Introduction to Computer Economic Graphs and Models
ECON 127

Fall 2010
Lecture 7 Notes: Special Forms
and and or are not procedures, but special forms. They have a common feature of shortcircuiting at a value if their task is completed early, and then they do not need to
evaluate all of their arguments.
Scheme
1. Special For
Introduction to Computer Economic Graphs and Models
ECON 127

Fall 2010
Lecture 2 Notes: Cross Evaluation Formula
Review:
Selfevaluating
expression #t, 5, yay
Name expression
+, foo, bar
NV
foo  4
combinations (+ 3 4) to evaluate a combination, sequence of
steps: Evaluate operator
Evaluate arguments
Apply operator value to
Introduction to Computer Economic Graphs and Models
ECON 127

Fall 2010
Lecture 2 Notes: Standard Procedures
Review:
Selfevaluating
expression #t, 5, yay
Name expression
+, foo, bar
NV
foo  4
combinations (+ 3 4) to evaluate a combination, sequence of steps:
Evaluate operator
Evaluate arguments
Apply operator value to argu
Introduction to Computer Economic Graphs and Models
ECON 127
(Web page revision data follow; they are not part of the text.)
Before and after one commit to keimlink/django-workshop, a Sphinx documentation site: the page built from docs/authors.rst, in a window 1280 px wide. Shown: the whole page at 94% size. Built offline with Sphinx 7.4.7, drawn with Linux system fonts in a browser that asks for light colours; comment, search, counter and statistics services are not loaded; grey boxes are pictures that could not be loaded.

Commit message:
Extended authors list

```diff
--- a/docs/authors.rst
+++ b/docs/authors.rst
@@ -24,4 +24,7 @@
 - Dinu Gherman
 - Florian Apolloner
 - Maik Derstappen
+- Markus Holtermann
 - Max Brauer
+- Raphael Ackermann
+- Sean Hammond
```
Fall 2010
Lecture 1 Notes: Intro to Course
We were handed a piece of cardboard with 32 thumbtacks arranged in a cross
pattern with one hole left empty in the very center. The object was to have only one
thumbtack left in the middle of the cardboard after executing
Introduction to Computer Economic Graphs and Models
ECON 127

Fall 2010
Lecture 3 Notes: Stepper
Refer to solutions to homework 2 on the server. See solution for the define
even? problem.
(define m 2)
(lambda (m) (* m m) 5)
m is used as a valid name before it is used as a variable; so in the above
evaluation, m does not repre
Introduction to Computer Economic Graphs and Models
ECON 127
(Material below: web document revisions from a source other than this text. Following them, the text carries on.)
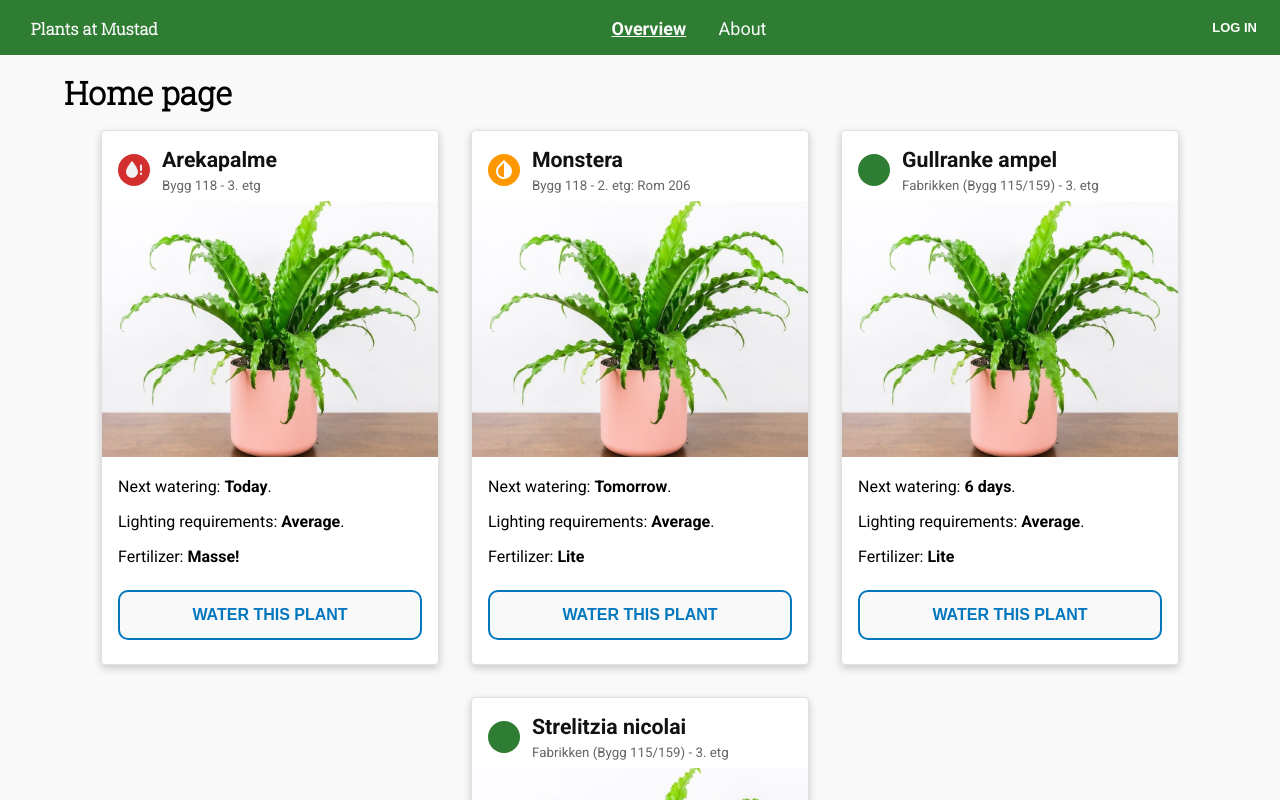
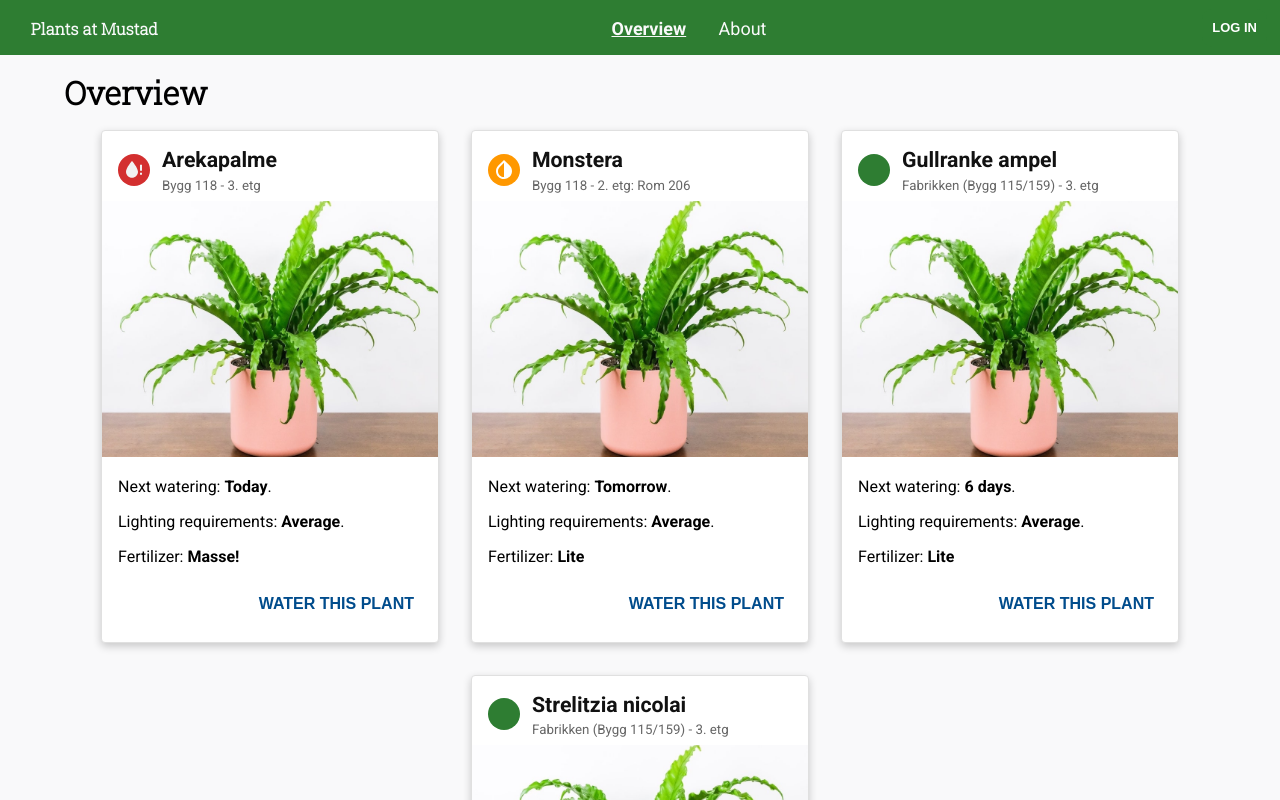
Before and after one commit to Webproject-exam/frontend, a React (Create React App) app: page / in a window 1280 px wide. Shown: the top 800 px of the page. Built offline with nearby package versions, Linux system fonts and the light colour scheme.

Commit message:
add text-only button variant

```diff
--- a/src/App.js
+++ b/src/App.js
@@ -53,7 +53,7 @@ class App extends Component {
                     <LogInForm />
                   </Route>
                   <Route exact path="/">
-                    <h1>Home page</h1>
+                    <h1>Overview</h1>
                     <PlantList/>
                   </Route>
                   <Route exact path="/about">
--- a/src/components/Button/Button.css
+++ b/src/components/Button/Button.css
@@ -10,8 +10,8 @@
     text-transform: uppercase;
 
     /* Box model */
-    box-sizing: border-box;
-    margin: 8px 0;
+    /* box-sizing: border-box; */
+    margin: .5rem 0;
     padding: .9em 0;
 
     /* Visual */
@@ -114,6 +114,30 @@
 }
 
 /*
+* BUTTONS TEXT-ONLY
+*/
+
+.text-only {
+    background-color: transparent;
+    color: var(--sDark);
+    padding: .5rem;
+    margin: 0 0 0 auto;
+    display: block;
+    min-height: 44px;
+    transition: .05s;
+}
+
+.text-only:enabled:hover {
+    text-decoration: underline;
+    box-shadow: unset;
+}
+
+.text-only:active {
+    transform: translateY(2px);
+    filter: saturate(175%);
+}
+
+/*
 * BUTTONS SIZING
 */
 
@@ -125,3 +149,7 @@
     width: 49%;
     /* better for flex */
 }
+
+.no-size {
+    width: unset;
+}
--- a/src/components/Button/Button.jsx
+++ b/src/components/Button/Button.jsx
@@ -56,14 +56,16 @@ Button.propTypes = {
      * 'full' takes 100% of the parent's container's width.
      *
      * 'half' takes 49% of the parent's container's width (Great for button side-by-side).
+     *
+     * 'auto' removes the width from the CSS
     */
-    size: PropTypes.oneOf(['full', 'half']),
+    size: PropTypes.oneOf(['full', 'half', 'auto']),
 
     /** The type of the button (HTML type attribute). */
     type: PropTypes.oneOf(['button', 'submit', 'reset']),
 
     /** The variant of the button changes the color. */
-    variant: PropTypes.oneOf(['primary', 'secondary', 'secondary-outlined', 'danger', 'danger-outlined']).isRequired,
+    variant: PropTypes.oneOf(['primary', 'secondary', 'secondary-outlined', 'danger', 'danger-outlined', 'text-only']).isRequired,
 }
 
 export default Button;
--- a/src/components/PlantListItem/PlantListItem.css
+++ b/src/components/PlantListItem/PlantListItem.css
@@ -24,10 +24,6 @@
     margin-right: -1rem;
     object-fit: cover;
     max-height: 16rem;
-}
-
-.plant-container button {
-        margin-right: 1em;
 }
 
 .status-circle {
--- a/src/components/PlantListItem/PlantListItem.jsx
+++ b/src/components/PlantListItem/PlantListItem.jsx
@@ -34,7 +34,7 @@ function PlantListItem({ plant }) {
             <p>Next watering: <b>{plant.next_watering}</b>.</p>
             <p>Lighting requirements: <b>{plant.lighting_requirements}</b>.</p>
             <p>Fertilizer: <b>{plant.fertilizer}</b></p>
-            <Button variant="secondary-outlined" label="water this plant" />
+            <Button variant="text-only" label="water this plant" size="auto"/>
         </div>
     </li>)
 }
```
Lines whose indentation alone changed are shown as unchanged.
Fall 2010
Lecture 6 Notes: Data Obstructions
Review of list procedures:
cons:
car:
cdr:
cadr:
listref:
list:
append:
(cons elem lst)
(car lst) first element
(cdr lst) the rest of the elements (all but first)
(car (cdr lst) second element
(listref lst k) kth eleme
Introduction to Computer Economic Graphs and Models
ECON 127
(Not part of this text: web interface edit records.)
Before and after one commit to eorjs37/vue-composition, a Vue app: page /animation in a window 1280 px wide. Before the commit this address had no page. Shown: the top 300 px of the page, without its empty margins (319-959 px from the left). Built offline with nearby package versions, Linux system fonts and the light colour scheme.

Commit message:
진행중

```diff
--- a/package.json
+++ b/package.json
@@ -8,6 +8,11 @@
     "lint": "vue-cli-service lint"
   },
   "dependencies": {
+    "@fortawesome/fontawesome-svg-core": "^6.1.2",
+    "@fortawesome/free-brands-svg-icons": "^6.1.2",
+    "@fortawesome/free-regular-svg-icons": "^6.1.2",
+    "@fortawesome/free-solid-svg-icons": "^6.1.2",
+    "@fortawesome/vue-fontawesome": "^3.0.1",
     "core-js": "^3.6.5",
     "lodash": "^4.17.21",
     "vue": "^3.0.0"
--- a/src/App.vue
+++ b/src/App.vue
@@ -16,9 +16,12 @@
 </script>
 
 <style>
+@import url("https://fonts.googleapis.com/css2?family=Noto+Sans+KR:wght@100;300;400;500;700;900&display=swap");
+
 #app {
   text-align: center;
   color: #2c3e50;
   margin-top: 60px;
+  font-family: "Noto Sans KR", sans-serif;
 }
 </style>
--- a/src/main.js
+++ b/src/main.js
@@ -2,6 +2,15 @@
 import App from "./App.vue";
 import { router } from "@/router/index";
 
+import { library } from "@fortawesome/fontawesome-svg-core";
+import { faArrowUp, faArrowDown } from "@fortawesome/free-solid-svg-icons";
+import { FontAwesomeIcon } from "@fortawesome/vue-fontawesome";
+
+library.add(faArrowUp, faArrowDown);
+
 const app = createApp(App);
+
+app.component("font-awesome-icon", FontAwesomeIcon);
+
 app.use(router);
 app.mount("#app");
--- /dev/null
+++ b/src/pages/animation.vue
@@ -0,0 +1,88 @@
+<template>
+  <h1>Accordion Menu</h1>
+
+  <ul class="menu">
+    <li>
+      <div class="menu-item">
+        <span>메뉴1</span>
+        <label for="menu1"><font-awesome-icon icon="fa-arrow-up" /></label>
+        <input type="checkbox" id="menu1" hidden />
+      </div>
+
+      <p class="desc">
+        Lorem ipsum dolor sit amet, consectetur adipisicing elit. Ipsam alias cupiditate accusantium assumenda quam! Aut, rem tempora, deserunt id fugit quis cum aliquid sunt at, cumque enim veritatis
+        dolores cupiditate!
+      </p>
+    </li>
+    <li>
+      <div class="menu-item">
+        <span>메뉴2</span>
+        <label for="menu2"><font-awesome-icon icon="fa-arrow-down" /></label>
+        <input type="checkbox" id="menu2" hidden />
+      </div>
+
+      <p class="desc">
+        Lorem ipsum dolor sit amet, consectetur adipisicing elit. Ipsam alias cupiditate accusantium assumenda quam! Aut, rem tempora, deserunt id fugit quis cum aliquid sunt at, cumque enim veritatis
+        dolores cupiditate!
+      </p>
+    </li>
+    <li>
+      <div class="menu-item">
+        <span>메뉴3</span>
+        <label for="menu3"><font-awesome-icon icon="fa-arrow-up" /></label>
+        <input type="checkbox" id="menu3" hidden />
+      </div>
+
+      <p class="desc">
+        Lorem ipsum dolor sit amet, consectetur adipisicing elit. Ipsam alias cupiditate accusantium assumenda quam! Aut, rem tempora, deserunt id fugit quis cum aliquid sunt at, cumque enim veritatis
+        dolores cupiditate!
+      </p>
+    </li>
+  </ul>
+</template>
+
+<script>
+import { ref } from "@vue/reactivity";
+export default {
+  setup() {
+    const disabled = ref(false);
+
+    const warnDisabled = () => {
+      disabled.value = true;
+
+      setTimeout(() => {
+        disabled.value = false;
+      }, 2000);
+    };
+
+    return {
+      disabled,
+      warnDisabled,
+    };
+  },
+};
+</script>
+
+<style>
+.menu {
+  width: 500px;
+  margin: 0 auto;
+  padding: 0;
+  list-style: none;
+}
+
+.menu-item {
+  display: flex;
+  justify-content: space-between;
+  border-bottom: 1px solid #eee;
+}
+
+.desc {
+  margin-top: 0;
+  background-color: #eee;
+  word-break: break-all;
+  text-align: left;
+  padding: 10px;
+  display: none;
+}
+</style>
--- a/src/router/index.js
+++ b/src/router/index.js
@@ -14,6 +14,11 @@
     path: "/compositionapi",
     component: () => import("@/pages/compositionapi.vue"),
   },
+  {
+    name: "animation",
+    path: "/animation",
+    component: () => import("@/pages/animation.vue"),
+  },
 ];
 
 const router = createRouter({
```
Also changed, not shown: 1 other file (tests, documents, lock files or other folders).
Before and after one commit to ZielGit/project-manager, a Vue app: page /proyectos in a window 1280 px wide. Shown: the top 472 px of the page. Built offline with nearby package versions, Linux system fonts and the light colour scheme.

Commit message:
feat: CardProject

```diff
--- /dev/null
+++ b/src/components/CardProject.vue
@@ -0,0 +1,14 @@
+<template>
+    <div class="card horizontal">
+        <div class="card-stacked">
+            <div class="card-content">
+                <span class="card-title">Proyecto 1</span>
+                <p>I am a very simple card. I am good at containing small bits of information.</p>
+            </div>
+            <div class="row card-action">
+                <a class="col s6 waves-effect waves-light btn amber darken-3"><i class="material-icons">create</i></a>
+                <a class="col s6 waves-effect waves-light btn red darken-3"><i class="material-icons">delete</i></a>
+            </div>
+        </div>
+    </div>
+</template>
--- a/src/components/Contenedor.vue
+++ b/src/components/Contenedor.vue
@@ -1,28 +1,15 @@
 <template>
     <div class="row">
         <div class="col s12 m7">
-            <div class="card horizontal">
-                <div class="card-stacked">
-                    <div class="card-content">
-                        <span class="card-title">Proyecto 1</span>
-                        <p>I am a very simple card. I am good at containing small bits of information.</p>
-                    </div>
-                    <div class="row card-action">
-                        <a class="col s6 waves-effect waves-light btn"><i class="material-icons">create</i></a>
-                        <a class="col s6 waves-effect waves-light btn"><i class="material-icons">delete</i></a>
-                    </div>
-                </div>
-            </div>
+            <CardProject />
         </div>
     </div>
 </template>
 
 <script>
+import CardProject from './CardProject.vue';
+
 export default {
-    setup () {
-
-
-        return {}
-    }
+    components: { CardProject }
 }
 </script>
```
Fall 2010
Lecture 5 Notes: Recursive Measures
Iterative requires less space, because there are no operations to remember.
In order to identify whether a recursive procedure has a recursive or iterative
process embedded in it, look to the left of the recursive call,
Introduction to Computer Economic Graphs and Models
ECON 127

Fall 2010
Lecture 4 Notes: Intuitive Risks
Beginning of class, instructions to write a program that returns a quotient without
remainder. Utilize the remainder function that we programmed before (remainder
is also preprogrammed into scheme)
(quotient x y) as oppos
Introduction to Computer Economic Graphs and Models
ECON 127

Fall 2010
Lecture 9 Notes: Associations
From the Lecture 8 handout, directions are:
Given a list that contains both professors and graduate students, compute the total
cost of their salaries.
The following program may be written to satisfy these instructions:
(defi
Introduction to Computer Economic Graphs and Models
ECON 127

Fall 2010
Lecture 8 Notes: Hypothetical Function Theory
Hypothetical Implementation of pairs
(define cons
(lambda (a b)
(lambda (x)
(if x a b)
(define (car p)
(p #t)
Do type analysis on the above. p is located inside a single open paren and is followed by
a Boolean
Introduction to Computer Economic Graphs and Models
ECON 127

Fall 2010
Lecture 10 Notes: Vector Analysis
Lecture 10 involved defining frames (using vectors) and creating images that w could
manipulate (by flipping over, altering coordinates, etc.). The file needed for this is
called lec9.scm. It needs to be unzipped and the
Introduction to Computer Economic Graphs and Models
ECON 127

Fall 2010
ECO.Exam.One
Economic questions always deal with choice in the face of limited resources,
and the central concern of economics is scarcity. Even if all of the worlds
resources were to magically increase a hundredfold, then the scarcity
principle would sti